Professionals have produced the road map to guide us.
Every Canadian must be aware of arthritis. All relevant health care
professionals must be able to perform a valid, standardized, age-appropriate MSK
The commitment with which arthritis professionals view the importance of this
subject is demonstrated in that they recommend that not only would specialists
look at and identify early arthritis, but they would also welcome others in the
field of medicine to identify the early stages of arthritis so that it could be
treated early. It is telling that arthritis professionals are prepared to bring
in others to help them in the quest for early detection. Every Canadian with
arthritis must have timely and equal access to appropriate medications.
In conclusion, honourable senators, allow me to say how impressed I am with
the dedication of the members of the Alliance for the Canadian Arthritis
Program. I invite all honourable senators to talk to members of the alliance.
You will quickly realize that they strongly believe in their program, but need
our help, and we need them as well.
I know there are others in this chamber who suffer the ailment and who are
probably able to provide a much better and more passionate way of presenting the
disease and ideas as to how to progress. Mine is limited to having had a family
member with a difficult case of arthritis, but I was not able to feel the pain
she felt. I know others in this chamber feel the pain of arthritis on a daily
basis and are able to come into this chamber and do the best they can without
showing the affliction that they have. I know a number of senators in this
chamber do their best, but it is very painful for them. We must be mindful of
Honourable senators, arthritis is not a question of age; it is a question of
people being faced with this disease at a stage in life when they were probably
the most productive, and they must deal with it as the years go by. I invite
others to provide their stories to see if we can make arthritis better known to
the Canadian public and those decision makers, both at the provincial and

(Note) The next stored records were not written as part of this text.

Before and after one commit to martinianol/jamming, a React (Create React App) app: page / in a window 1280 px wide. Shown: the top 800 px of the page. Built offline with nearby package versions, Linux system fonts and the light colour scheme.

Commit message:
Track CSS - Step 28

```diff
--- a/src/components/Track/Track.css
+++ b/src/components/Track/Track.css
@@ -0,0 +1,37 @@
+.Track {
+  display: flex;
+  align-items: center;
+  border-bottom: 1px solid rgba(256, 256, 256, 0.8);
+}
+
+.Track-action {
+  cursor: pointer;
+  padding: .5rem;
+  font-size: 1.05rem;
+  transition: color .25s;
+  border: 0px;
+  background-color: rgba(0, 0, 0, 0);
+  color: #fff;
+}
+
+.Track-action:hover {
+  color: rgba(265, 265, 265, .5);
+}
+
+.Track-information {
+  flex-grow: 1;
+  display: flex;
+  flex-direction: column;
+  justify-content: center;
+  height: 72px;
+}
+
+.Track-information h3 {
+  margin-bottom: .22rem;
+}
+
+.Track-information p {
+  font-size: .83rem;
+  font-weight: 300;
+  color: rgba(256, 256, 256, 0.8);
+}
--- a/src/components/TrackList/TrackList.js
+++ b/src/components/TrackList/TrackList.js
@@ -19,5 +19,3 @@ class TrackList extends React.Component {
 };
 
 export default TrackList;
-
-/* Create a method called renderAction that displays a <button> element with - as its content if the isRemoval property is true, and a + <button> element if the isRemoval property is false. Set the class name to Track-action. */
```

federal level, who can make a difference in how we treat this disease.
Hon. Lorna Milne: Would the honourable senator accept a question?
Senator Comeau: Certainly.

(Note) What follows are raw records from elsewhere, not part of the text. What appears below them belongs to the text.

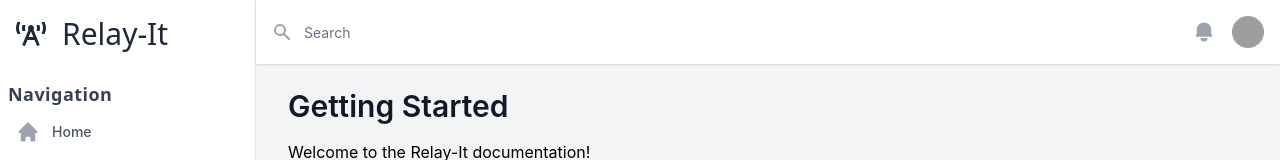
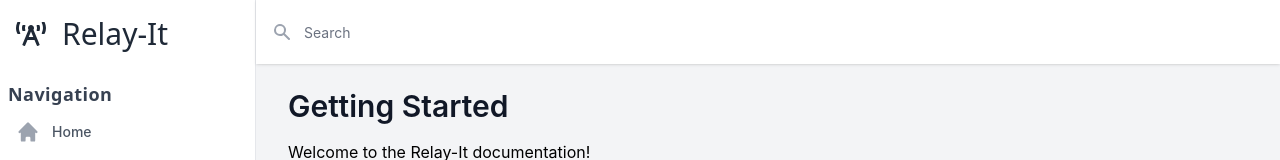
Before and after one commit to RandyGlasgow/relay-it, a Next.js app: page /docs in a window 1280 px wide. Shown: the top 160 px of the page. Built offline with nearby package versions, Linux system fonts and the light colour scheme; grey boxes are pictures that could not be loaded.

Commit message:
Removes avatar

```diff
--- a/src/components/layouts/DocumentationLayout.js
+++ b/src/components/layouts/DocumentationLayout.js
@@ -233,56 +233,6 @@
             </div>
           </form>
         </div>
-        <div className='ml-4 flex items-center md:ml-6'>
-          <button
-            type='button'
-            className='bg-white p-1 rounded-full text-gray-400 hover:text-gray-500 focus:outline-none focus:ring-2 focus:ring-offset-2 focus:ring-indigo-500'
-          >
-            <span className='sr-only'>View notifications</span>
-            <BellIcon className='h-6 w-6' aria-hidden='true' />
-          </button>
-
-          {/* Profile dropdown */}
-          <Menu as='div' className='ml-3 relative'>
-            <div>
-              <Menu.Button className='max-w-xs bg-white flex items-center text-sm rounded-full focus:outline-none focus:ring-2 focus:ring-offset-2 focus:ring-indigo-500'>
-                <span className='sr-only'>Open user menu</span>
-                <img
-                  className='h-8 w-8 rounded-full'
-                  src='https://images.unsplash.com/photo-1472099645785-5658abf4ff4e?ixlib=rb-1.2.1&ixid=eyJhcHBfaWQiOjEyMDd9&auto=format&fit=facearea&facepad=2&w=256&h=256&q=80'
-                  alt=''
-                />
-              </Menu.Button>
-            </div>
-            <Transition
-              as={Fragment}
-              enter='transition ease-out duration-100'
-              enterFrom='transform opacity-0 scale-95'
-              enterTo='transform opacity-100 scale-100'
-              leave='transition ease-in duration-75'
-              leaveFrom='transform opacity-100 scale-100'
-              leaveTo='transform opacity-0 scale-95'
-            >
-              <Menu.Items className='origin-top-right absolute right-0 mt-2 w-48 rounded-md shadow-lg py-1 bg-white ring-1 ring-black ring-opacity-5 focus:outline-none'>
-                {userNavigation.map((item) => (
-                  <Menu.Item key={item.name}>
-                    {({ active }) => (
-                      <a
-                        href={item.href}
-                        className={classNames(
-                          active ? "bg-gray-100" : "",
-                          "block px-4 py-2 text-sm text-gray-700",
-                        )}
-                      >
-                        {item.name}
-                      </a>
-                    )}
-                  </Menu.Item>
-                ))}
-              </Menu.Items>
-            </Transition>
-          </Menu>
-        </div>
       </div>
     </div>
   );
```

Senator Milne: Honourable senators, as a sufferer of arthritis since
my 30s, I am concerned about the things the honourable senator has mentioned.
What steps does this government plan to take to increase the amount of money

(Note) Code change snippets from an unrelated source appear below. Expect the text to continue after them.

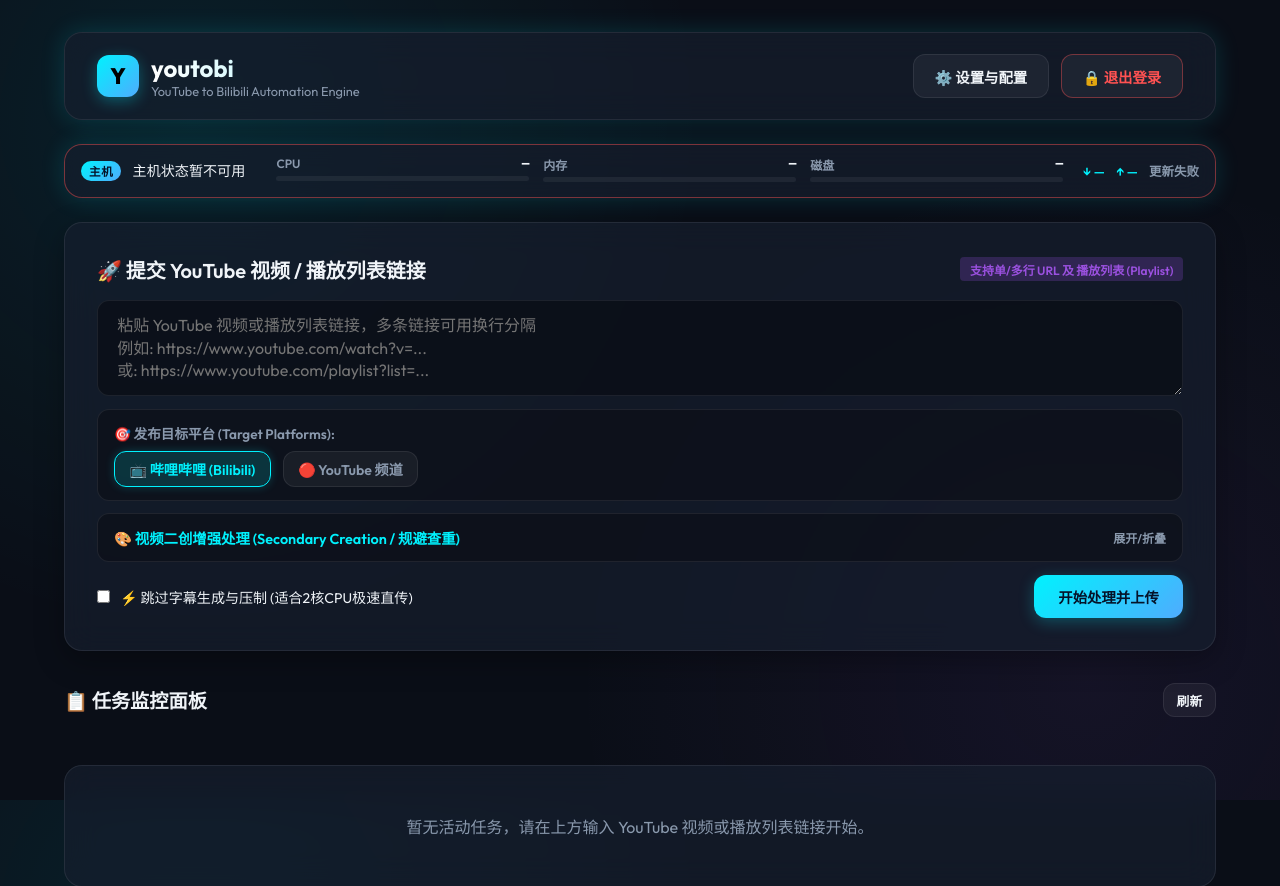
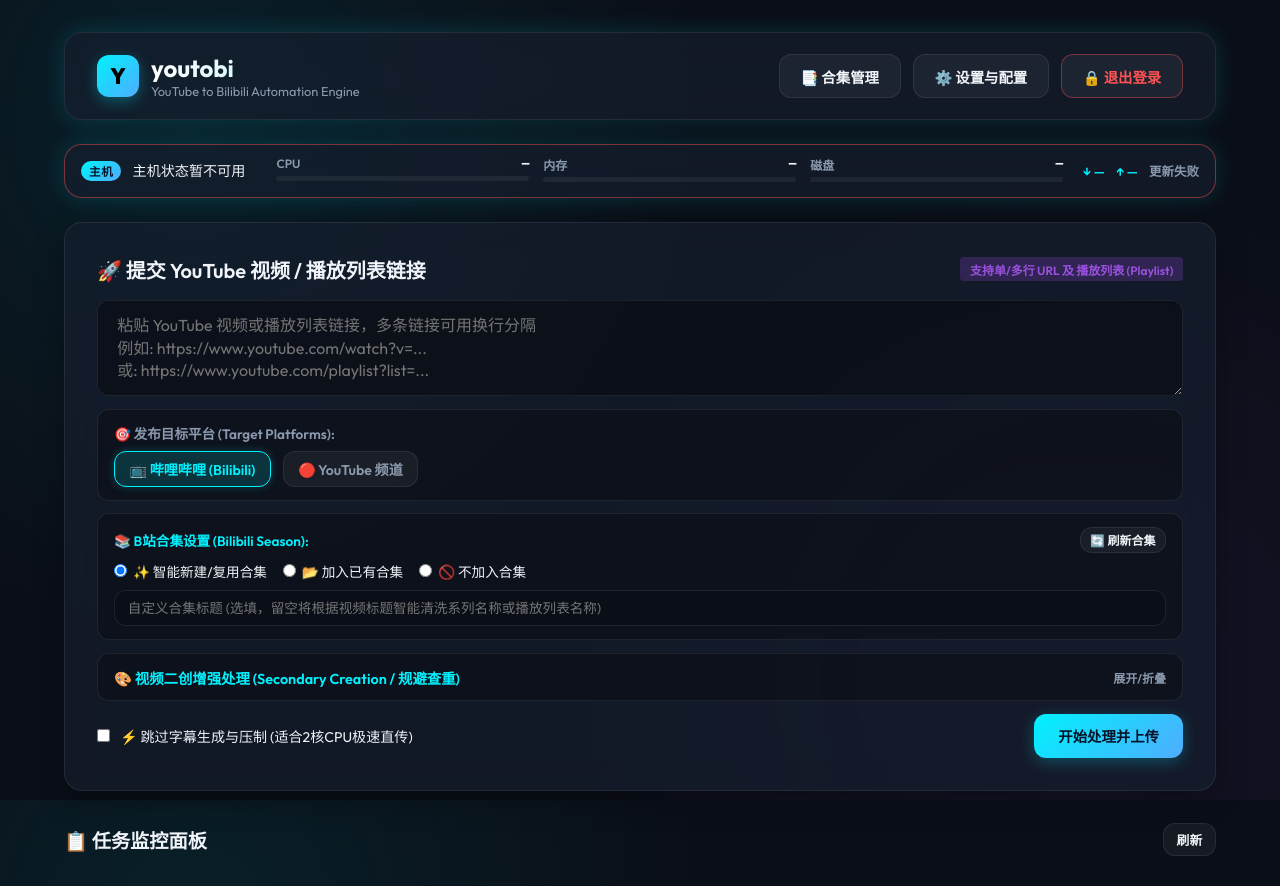
Before and after one commit to rayleeafar/youtobi, a Python web app: template templates/index.html in a window 1280 px wide. Shown: the top 886 px of the page. Run offline with Jinja, Linux system fonts and the light colour scheme; the template is opened without the code that fills it, so the values that code supplies are empty.

Commit message:
feat(ui): add seasons management modal and season configuration card

```diff
--- a/templates/index.html
+++ b/templates/index.html
@@ -21,6 +21,9 @@
         </div>
       </div>
       <div class="header-actions">
+        <button class="btn btn-secondary" onclick="openSeasonsModal()">
+          <span>📑 合集管理</span>
+        </button>
         <button class="btn btn-secondary" onclick="openSettingsModal()">
           <span>⚙️ 设置与配置</span>
         </button>
@@ -83,13 +86,45 @@
             <label style="display: block; font-size: 0.85rem; font-weight: 600; color: var(--text-muted); margin-bottom: 0.5rem;">🎯 发布目标平台 (Target Platforms):</label>
             <div class="target-selector" style="display: flex; gap: 12px; flex-wrap: wrap;">
               <label class="target-option">
-                <input type="checkbox" id="target_bilibili" checked>
+                <input type="checkbox" id="target_bilibili" checked onchange="toggleBilibiliSeasonVisibility()">
                 <span class="target-chip">📺 哔哩哔哩 (Bilibili)</span>
               </label>
               <label class="target-option">
                 <input type="checkbox" id="target_youtube">
                 <span class="target-chip">🔴 YouTube 频道</span>
               </label>
+            </div>
+          </div>
+
+          <!-- Bilibili Season Management Selection -->
+          <div id="bilibiliSeasonCard" style="background: rgba(10, 14, 23, 0.6); border: 1px solid var(--panel-border); border-radius: var(--radius-md); padding: 0.8rem 1rem;">
+            <div style="display: flex; justify-content: space-between; align-items: center; margin-bottom: 0.5rem;">
+              <label style="font-size: 0.85rem; font-weight: 600; color: var(--accent-cyan);">📚 B站合集设置 (Bilibili Season):</label>
+              <button type="button" class="btn btn-secondary" style="padding: 0.2rem 0.6rem; font-size: 0.75rem;" onclick="loadBilibiliSeasons(true)">🔄 刷新合集</button>
+            </div>
+            <div style="display: flex; gap: 16px; flex-wrap: wrap; margin-bottom: 0.6rem; font-size: 0.85rem;">
+              <label style="display: flex; align-items: center; gap: 6px; cursor: pointer;">
+                <input type="radio" name="bilibili_season_mode" value="create" checked onchange="handleSeasonModeChange()">
+                <span>✨ 智能新建/复用合集</span>
+              </label>
+              <label style="display: flex; align-items: center; gap: 6px; cursor: pointer;">
+                <input type="radio" name="bilibili_season_mode" value="existing" onchange="handleSeasonModeChange()">
+                <span>📂 加入已有合集</span>
+              </label>
+              <label style="display: flex; align-items: center; gap: 6px; cursor: pointer;">
+                <input type="radio" name="bilibili_season_mode" value="none" onchange="handleSeasonModeChange()">
+                <span>🚫 不加入合集</span>
+              </label>
+            </div>
+
+            <div id="seasonCreateInputGroup" style="display: flex; flex-direction: column; gap: 0.3rem;">
+              <input type="text" id="bilibili_season_name" class="input-field" placeholder="自定义合集标题 (选填，留空将根据视频标题智能清洗系列名称或播放列表名称)" style="font-size: 0.85rem; padding: 0.5rem 0.8rem;">
+            </div>
+
+            <div id="seasonExistingSelectGroup" style="display: none; flex-direction: column; gap: 0.3rem;">
+              <select id="bilibili_season_id" class="input-field" style="font-size: 0.85rem; padding: 0.5rem 0.8rem;">
+                <option value="">-- 选择已有合集 --</option>
+              </select>
             </div>
           </div>
 
@@ -409,6 +444,30 @@
     </div>
   </div>
 
+  <!-- Bilibili Seasons Management Modal -->
+  <div class="modal-overlay" id="seasonsModal">
+    <div class="modal-content" style="max-width: 800px; max-height: 85vh; display: flex; flex-direction: column;">
+      <div class="modal-header">
+        <h3 style="display: flex; align-items: center; gap: 0.5rem; color: var(--accent-cyan); font-size: 1.1rem; font-weight: 700;">
+          <span>📑 Bilibili 视频合集管理</span>
+        </h3>
+        <button class="btn btn-secondary" style="padding: 0.3rem 0.6rem;" onclick="closeSeasonsModal()">✕</button>
+      </div>
+
+      <div style="padding: 1rem 0; display: flex; justify-content: space-between; align-items: center; border-bottom: 1px solid var(--panel-border); gap: 1rem; flex-wrap: wrap;">
+        <div style="display: flex; gap: 0.5rem; align-items: center; flex: 1; min-width: 260px;">
+          <input type="text" id="newSeasonTitle" class="input-field" placeholder="新合集标题 (如: 某某剧集第一季)" style="padding: 0.5rem 0.8rem; font-size: 0.85rem;">
+          <button class="btn btn-primary" style="padding: 0.5rem 1rem; font-size: 0.85rem; white-space: nowrap;" onclick="handleCreateSeasonFromModal()">➕ 新建合集</button>
+        </div>
+        <button class="btn btn-secondary" style="padding: 0.5rem 0.8rem; font-size: 0.85rem;" onclick="loadBilibiliSeasons(true)">🔄 强制刷新</button>
+      </div>
+
+      <div id="seasonsModalList" style="flex: 1; overflow-y: auto; padding: 1rem 0; display: flex; flex-direction: column; gap: 0.8rem;">
+        <div style="text-align: center; color: var(--text-muted); padding: 2rem;">加载合集中...</div>
+      </div>
+    </div>
+  </div>
+
   <script src="/app_static/js/app.js"></script>
 </body>
 </html>
```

spent on research for early detection of this disease?
Senator Comeau: Honourable senators, I do not wish to reduce the
discussion at this point to "your government did this and so our government
will do this," or a question of "what is your government doing about this, we
can do a heck of a lot more." If the honourable senator was listening to my
speech, I urge more awareness. This affects the federal and provincial
governments as well as society in general. It is much more than just saying put
your money where your mouth is. We must go beyond that. The honourable senator,
as a sufferer of arthritis, should appreciate that.
On motion of Senator Keon, debate adjourned.
The Senate adjourned until Wednesday, November 28, 2007 at 1:30 p.m.